The Immigration: The founding of Polonia
By Kris Leonhardt
Final installment of the series
To Polish-born Americans, land was a symbol of wealth. Those without their own property in which to reside were doomed to struggle in the new country.
While many took work in industrialized cities to earn the funds to buy the land, many others came with small amounts of savings to buy cheap land and work it into an operating homestead. While it was hard labor, it is something Polish farmers knew well.
At the heart of it all in Portage County was a place called “Polish Corner,” which in the late 1860s consisted of two churches – St. Joseph’s and St. Martin’s – and three taverns. Today the area is known as Ellis.
In 1870, Father Joseph Dabrowski was assigned to St. Joseph’s and struggled with the nearby taverns. He soon made the decision to move the parish away. With land donated by the McGreer family, a location was plotted out on a 20-acre parcel to the east.
“Dabrowski announced the move on a Sunday and the next day a crew of parishioners assembled to dismantle St. Joseph’s,” Michael Goc wrote in “Native Realm.”

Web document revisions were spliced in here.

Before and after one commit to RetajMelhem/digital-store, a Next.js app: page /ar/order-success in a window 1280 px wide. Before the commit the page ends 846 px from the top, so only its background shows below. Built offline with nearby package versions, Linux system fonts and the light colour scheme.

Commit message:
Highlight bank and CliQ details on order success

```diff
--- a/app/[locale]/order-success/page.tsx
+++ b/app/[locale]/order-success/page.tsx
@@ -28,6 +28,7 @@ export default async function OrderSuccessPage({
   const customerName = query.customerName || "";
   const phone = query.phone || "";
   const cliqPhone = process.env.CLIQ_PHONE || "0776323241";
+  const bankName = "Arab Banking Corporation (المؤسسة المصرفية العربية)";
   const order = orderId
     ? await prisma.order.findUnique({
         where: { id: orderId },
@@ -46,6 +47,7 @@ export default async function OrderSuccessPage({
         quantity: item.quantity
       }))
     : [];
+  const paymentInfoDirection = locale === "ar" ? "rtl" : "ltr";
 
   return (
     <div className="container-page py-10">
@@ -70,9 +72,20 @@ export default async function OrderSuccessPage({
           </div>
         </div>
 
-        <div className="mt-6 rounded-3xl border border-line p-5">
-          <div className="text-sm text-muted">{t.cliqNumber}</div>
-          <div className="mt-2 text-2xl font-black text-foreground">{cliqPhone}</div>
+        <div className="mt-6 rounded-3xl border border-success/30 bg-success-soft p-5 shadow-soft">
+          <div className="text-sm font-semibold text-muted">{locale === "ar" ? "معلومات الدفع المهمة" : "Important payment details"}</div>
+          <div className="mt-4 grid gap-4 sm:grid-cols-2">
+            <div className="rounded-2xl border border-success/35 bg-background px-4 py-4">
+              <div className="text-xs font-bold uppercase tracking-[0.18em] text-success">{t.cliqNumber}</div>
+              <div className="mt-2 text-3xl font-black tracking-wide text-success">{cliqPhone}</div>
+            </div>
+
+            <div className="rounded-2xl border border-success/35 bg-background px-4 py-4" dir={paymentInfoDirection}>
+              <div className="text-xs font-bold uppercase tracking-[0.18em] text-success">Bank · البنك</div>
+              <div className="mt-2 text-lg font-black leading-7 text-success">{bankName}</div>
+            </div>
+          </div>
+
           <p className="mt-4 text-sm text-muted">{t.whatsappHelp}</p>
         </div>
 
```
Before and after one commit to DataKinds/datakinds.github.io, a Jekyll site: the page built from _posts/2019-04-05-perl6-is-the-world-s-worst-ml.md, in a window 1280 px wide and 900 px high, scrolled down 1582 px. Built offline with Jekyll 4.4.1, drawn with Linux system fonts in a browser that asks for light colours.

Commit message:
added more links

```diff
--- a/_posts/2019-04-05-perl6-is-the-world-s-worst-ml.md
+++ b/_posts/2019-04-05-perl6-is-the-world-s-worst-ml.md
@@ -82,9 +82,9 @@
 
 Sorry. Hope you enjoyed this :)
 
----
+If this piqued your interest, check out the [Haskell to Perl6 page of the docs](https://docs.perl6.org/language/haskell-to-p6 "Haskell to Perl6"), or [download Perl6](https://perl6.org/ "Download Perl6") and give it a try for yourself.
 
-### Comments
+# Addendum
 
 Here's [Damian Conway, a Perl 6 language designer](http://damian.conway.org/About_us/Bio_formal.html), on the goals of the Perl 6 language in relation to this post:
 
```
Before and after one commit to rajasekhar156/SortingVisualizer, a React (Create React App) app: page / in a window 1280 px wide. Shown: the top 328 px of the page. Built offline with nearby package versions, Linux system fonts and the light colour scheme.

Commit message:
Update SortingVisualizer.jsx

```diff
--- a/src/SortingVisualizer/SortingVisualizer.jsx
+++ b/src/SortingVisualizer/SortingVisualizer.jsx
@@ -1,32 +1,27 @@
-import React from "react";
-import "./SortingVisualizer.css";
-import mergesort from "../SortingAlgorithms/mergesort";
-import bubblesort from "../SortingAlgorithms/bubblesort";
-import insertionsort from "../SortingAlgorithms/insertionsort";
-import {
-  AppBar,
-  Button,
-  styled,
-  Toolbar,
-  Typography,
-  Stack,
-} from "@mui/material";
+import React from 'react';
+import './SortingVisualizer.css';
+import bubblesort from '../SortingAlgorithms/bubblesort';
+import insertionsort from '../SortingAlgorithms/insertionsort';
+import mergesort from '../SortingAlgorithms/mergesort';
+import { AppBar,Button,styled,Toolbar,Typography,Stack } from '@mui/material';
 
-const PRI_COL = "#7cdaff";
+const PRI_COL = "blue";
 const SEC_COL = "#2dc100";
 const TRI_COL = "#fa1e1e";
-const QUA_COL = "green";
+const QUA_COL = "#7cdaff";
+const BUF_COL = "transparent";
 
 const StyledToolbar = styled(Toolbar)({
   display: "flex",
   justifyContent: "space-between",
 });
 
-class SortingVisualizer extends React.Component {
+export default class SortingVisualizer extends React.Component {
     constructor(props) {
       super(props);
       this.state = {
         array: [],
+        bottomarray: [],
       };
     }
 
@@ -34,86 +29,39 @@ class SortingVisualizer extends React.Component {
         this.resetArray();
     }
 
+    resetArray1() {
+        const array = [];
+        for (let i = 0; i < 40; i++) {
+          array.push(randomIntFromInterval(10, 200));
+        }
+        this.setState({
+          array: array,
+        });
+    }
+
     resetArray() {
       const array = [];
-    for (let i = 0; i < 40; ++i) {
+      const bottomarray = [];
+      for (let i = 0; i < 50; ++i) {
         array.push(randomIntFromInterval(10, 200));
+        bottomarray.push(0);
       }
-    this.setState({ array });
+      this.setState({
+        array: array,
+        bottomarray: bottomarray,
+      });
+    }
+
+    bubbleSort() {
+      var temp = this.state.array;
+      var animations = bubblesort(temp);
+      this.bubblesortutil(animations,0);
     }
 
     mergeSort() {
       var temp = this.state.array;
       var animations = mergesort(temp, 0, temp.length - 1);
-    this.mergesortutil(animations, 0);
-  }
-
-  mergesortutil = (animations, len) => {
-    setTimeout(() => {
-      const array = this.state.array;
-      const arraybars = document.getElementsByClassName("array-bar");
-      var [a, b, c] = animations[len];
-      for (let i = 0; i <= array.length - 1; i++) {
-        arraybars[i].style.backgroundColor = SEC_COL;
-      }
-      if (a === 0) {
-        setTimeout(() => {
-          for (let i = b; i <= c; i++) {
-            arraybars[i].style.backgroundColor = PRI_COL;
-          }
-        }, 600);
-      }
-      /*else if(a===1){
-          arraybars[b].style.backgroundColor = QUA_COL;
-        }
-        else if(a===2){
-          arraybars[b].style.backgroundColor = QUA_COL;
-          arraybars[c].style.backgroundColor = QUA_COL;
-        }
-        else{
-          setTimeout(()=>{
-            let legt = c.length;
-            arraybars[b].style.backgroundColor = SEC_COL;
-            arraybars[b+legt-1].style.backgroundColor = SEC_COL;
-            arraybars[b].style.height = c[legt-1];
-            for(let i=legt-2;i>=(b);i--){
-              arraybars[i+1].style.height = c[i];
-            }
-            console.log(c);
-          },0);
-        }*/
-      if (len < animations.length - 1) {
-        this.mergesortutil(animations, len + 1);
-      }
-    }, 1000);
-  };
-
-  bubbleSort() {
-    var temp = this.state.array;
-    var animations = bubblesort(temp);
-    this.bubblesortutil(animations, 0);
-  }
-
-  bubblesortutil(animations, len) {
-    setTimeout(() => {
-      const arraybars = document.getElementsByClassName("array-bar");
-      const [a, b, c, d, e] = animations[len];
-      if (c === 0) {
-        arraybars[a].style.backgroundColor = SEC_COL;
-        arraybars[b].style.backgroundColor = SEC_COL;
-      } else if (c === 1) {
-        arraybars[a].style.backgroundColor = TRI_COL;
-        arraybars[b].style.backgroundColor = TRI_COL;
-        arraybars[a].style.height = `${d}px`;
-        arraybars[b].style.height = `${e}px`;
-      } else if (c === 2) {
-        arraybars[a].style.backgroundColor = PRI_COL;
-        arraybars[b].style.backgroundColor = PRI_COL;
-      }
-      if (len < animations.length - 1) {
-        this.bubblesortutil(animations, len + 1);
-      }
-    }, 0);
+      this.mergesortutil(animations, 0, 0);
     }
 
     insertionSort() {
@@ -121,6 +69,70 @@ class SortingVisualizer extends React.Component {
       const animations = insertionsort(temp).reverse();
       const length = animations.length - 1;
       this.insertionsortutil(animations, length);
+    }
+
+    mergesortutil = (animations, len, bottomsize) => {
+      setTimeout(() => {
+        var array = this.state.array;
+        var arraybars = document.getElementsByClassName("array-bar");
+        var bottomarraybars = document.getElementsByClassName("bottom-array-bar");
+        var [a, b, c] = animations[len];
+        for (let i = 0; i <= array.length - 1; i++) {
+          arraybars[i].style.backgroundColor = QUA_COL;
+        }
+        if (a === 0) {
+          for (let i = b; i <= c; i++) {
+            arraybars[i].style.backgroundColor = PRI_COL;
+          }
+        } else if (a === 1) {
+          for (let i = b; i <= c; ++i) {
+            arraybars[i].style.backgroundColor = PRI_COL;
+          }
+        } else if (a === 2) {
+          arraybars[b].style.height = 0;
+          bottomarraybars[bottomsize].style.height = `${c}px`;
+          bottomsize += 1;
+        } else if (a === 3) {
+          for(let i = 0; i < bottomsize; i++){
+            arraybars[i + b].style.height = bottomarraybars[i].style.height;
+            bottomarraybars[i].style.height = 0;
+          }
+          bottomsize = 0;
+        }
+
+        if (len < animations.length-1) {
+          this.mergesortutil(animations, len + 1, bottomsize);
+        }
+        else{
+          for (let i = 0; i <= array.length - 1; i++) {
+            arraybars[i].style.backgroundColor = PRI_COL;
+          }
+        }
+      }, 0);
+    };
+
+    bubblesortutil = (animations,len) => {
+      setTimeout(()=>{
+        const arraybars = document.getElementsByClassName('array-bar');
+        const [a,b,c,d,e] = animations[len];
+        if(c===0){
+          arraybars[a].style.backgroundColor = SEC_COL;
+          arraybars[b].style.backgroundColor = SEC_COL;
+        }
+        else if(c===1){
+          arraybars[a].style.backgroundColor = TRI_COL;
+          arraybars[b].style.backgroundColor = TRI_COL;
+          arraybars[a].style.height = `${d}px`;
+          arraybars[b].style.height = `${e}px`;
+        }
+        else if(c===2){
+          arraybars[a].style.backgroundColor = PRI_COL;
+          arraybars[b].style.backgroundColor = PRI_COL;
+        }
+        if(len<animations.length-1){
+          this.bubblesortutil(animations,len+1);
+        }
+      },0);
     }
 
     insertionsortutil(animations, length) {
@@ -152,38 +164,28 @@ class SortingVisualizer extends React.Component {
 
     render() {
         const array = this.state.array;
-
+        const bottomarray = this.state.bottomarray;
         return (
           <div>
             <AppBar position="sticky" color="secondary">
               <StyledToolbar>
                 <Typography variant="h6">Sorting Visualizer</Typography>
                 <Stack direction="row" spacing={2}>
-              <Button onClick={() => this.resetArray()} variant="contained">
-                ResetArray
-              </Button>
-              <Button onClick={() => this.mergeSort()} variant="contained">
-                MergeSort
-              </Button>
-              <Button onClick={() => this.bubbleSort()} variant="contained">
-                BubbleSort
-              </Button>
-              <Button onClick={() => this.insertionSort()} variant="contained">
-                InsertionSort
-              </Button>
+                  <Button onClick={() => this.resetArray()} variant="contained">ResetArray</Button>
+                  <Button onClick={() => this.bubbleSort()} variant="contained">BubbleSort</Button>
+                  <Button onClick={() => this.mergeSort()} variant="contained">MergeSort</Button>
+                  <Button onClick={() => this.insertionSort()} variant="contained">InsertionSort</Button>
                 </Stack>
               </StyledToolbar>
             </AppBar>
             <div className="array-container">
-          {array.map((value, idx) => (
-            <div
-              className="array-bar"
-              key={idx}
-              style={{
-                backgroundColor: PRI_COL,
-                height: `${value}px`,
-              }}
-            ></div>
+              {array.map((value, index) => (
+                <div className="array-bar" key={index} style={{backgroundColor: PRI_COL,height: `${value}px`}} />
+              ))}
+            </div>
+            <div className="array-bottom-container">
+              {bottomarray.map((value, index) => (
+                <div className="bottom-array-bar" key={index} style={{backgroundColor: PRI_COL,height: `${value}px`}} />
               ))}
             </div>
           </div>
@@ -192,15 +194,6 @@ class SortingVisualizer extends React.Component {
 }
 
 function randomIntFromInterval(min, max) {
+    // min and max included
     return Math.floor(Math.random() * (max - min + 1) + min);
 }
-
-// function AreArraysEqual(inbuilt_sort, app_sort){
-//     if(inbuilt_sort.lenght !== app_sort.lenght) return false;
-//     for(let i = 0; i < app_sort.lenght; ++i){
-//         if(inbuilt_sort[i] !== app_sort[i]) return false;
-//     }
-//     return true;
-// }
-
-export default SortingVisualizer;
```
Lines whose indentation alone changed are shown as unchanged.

“The work was fairly easy since the church was a wooden frame building. It was easy to knock apart and reassemble even though frame construction was a new style of architecture the Poles had never seen until they came to the United States. Dabrowski’s crew was not without opposition. A gang opposed to the move threatened the workers with angry words, axes and stones. One woman threw herself on the church bell after it had been removed from its tower and set on the ground. She clung to the bell and shouted insults at Dabrowski’s supporters. Through it all, the pastor urged his people to remain quiet and keep working. In a week, they took the church down, loaded it onto wagons and moved it off to the hilltop that Dabrowski had christened Polonia.
“The church was reassembled and, in September 1872, the new parish was dedicated to honor the Annunciation of the Blessed Virgin. The parishioners also built a rectory for Dabrowski. It was a two-story building with living quarters upstairs and a large room on the first floor that the pastor turned into a school. Once again, he called on the McGreer family for help and young Mary McGreer volunteered to conduct English classes. So it came to pass that the first teacher in the first Polish Catholic parochial school in Portage County was a convert of Scottish descent.
“The Polish teachers soon came to Polonia. Dabrowski wrote to Cracow and invited the Third Order Franciscan Sisters of St. Felix to come to Wisconsin. The five Felicians who arrived in November 1874 – Sisters Wincentyna, Waclava, Rafaela, Monica and Cajetan – were the first Polish nuns in the United States. The school they staffed, along with English teacher Mary McGreer, became a magnet for Polish immigrants. Polish parents from all over central Wisconsin and as far away as Milwaukee sent their children to the school at the newly-renamed parish of the Sacred Heart.”
The community of Polonia would become the center of the Polish-American community in Portage County, and a lasting symbol to the area’s heritage.